She had a plan. It went south.
Harper is a dancer. She and her best friend, Kate, have one goal: becoming professional ballerinas. And Harper won’t let anything—or anyone—get in the way of The Plan, not even the boy she and Kate are both drawn to.
Harper is a Scott. She’s related to Robert Falcon Scott, the explorer who died racing to the South Pole. So when Harper’s life takes an unexpected turn, she finagles (read: lies) her way to the icy dark of McMurdo Station . . . in Antarctica. Extreme, but somehow fitting—apparently she has always been in the dark, dancing on ice this whole time. And no one warned her. Not her family, not her best friend, not even the boy who has somehow found a way into her heart.
+++Using this for the Antarctica portion of my 2016 YA Reading Challenge
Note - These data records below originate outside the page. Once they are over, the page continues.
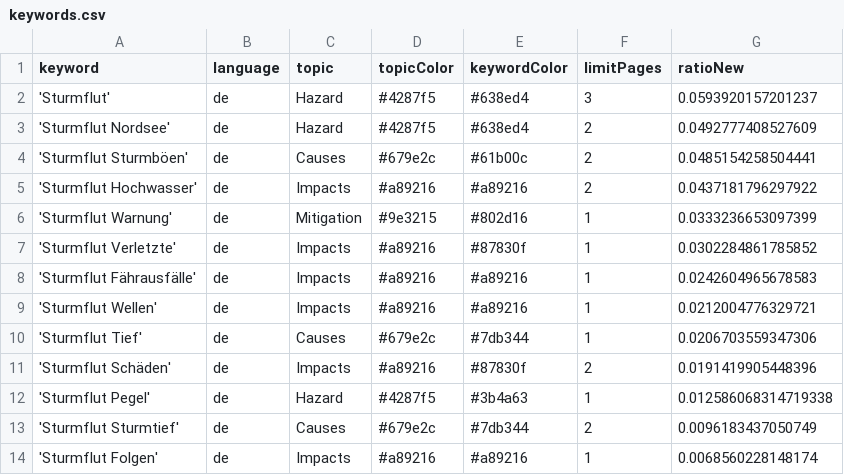
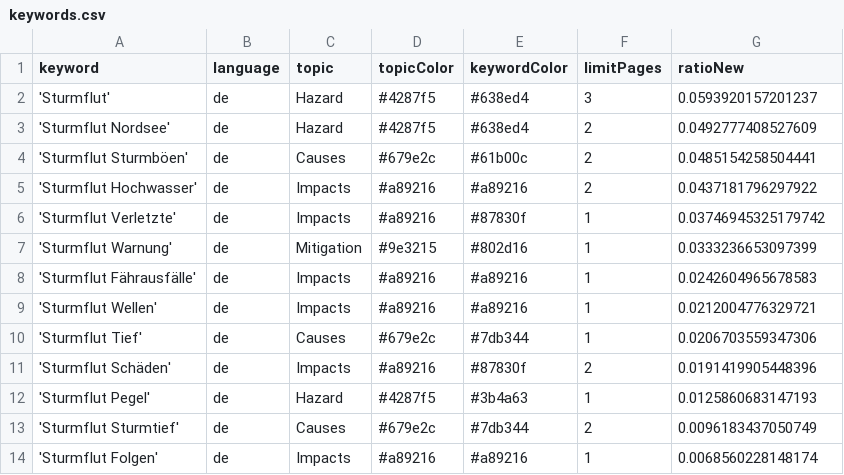
Before and after one commit to MomoMusic/surgeIsComing, a CSV file: keywords.csv, drawn as a sheet; only a part is shown.

```diff
--- a/keywords.csv
+++ b/keywords.csv
@@ -5,4 +5,4 @@ keyword,language,topic,topicColor,keywordColor,limitPages,ratioNew
 'Sturmflut Hochwasser',de,Impacts,#a89216,#a89216,2,0.0437181796297922
+'Sturmflut Verletzte',de,Impacts,#a89216,#87830f,1,0.03746945325179742
 'Sturmflut Warnung',de,Mitigation,#9e3215,#802d16,1,0.0333236653097399
-'Sturmflut Verletzte',de,Impacts,#a89216,#87830f,1,0.0302284861785852
 'Sturmflut Fährausfälle',de,Impacts,#a89216,#a89216,1,0.0242604965678583
@@ -11,3 +11,3 @@ keyword,language,topic,topicColor,keywordColor,limitPages,ratioNew
 'Sturmflut Schäden',de,Impacts,#a89216,#87830f,2,0.0191419905448396
-'Sturmflut Pegel',de,Hazard,#4287f5,#3b4a63,1,0.012586068314719338
+'Sturmflut Pegel',de,Hazard,#4287f5,#3b4a63,1,0.0125860683147193
 'Sturmflut Sturmtief',de,Causes,#679e2c,#7db344,2,0.0096183437050749
```
Also changed, not shown: csv/news_2025_10.csv.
Up to this Pointe was a different sort of YA contemporary and something that is severely missing in the genre. This is not something I’d typically read. It’s very hard for me to get swept up into contemporary because that are so many overused and abused tropes that they’ve become too predictable (many, not all). So when a realistic YA really hits home, I’m always pleasantly surprised and it takes me a while to gather my thoughts, hence the lateness of this review.
Up to this Pointe is a story of self actualization and realization that goes beyond the typical coming of age story. The plot explores what happens when your dreams are crushed. What happens when the thing that you place all your hopes and future plans on falls through. And further, when the person that you made these plans with succeeds where you fail. Rejection can be a soul crushing, horrible experience for anyone and Up to this Pointe takes it a step further, when everything you’ve ever desired is taken from you no matter how hard you fight, the years of work you put in, and when your body betrays you.Every shade of emotion wars within Harper. The anger, the jealousy, the hopelessness, the rallying, the determination. It’s beautiful and dark, honest and so raw. She fights her way back to the foundation of who she used to be and comes back as better, with a greater understanding of herself.
Harper is super focused. Everything in her life is planned, precise, and on a road map to this life that she knows will not be a fantasy but is everything to her. Her determination is remarkable. She’s far from perfect. Her emotions consume her. She gets lost, she crumbles, and she does some questionable things in her grief, but this makes her story so easy to identify with, even if the plot is so out of the park.
I loved that this WAS NOT a love story in the romantic sense. Yes, there is romance, there is a guy, there’s another guy distraction, etc., but that is NOT the main arc. If anything, the romance was with her passion-ballet and later, the magic of the Antarctic.
There’s an odd bunch of secondary characters in here who are weird but likable. They each have their flaws and hangups. Occasionally their role in the plot was flighty or their story seemed ramped up for drama.
The Antarctic ❤ Do you have any idea how hard it is to find YA set in the Antarctic? It’s extremely limited. And one that has so many historical references? I adored the blend of history and science. The imagery is haunting and fantastic. The landscape is to die for. There’s a scene with the baby penguins ❤ ❤ ❤ All the feels!!!
The ending felt rushed and slammed with info. I wasn’t sure if she accomplished what she said or it was dreams that she planned on making happen when she got state side again.
If you like any of the following, you’ll enjoy this: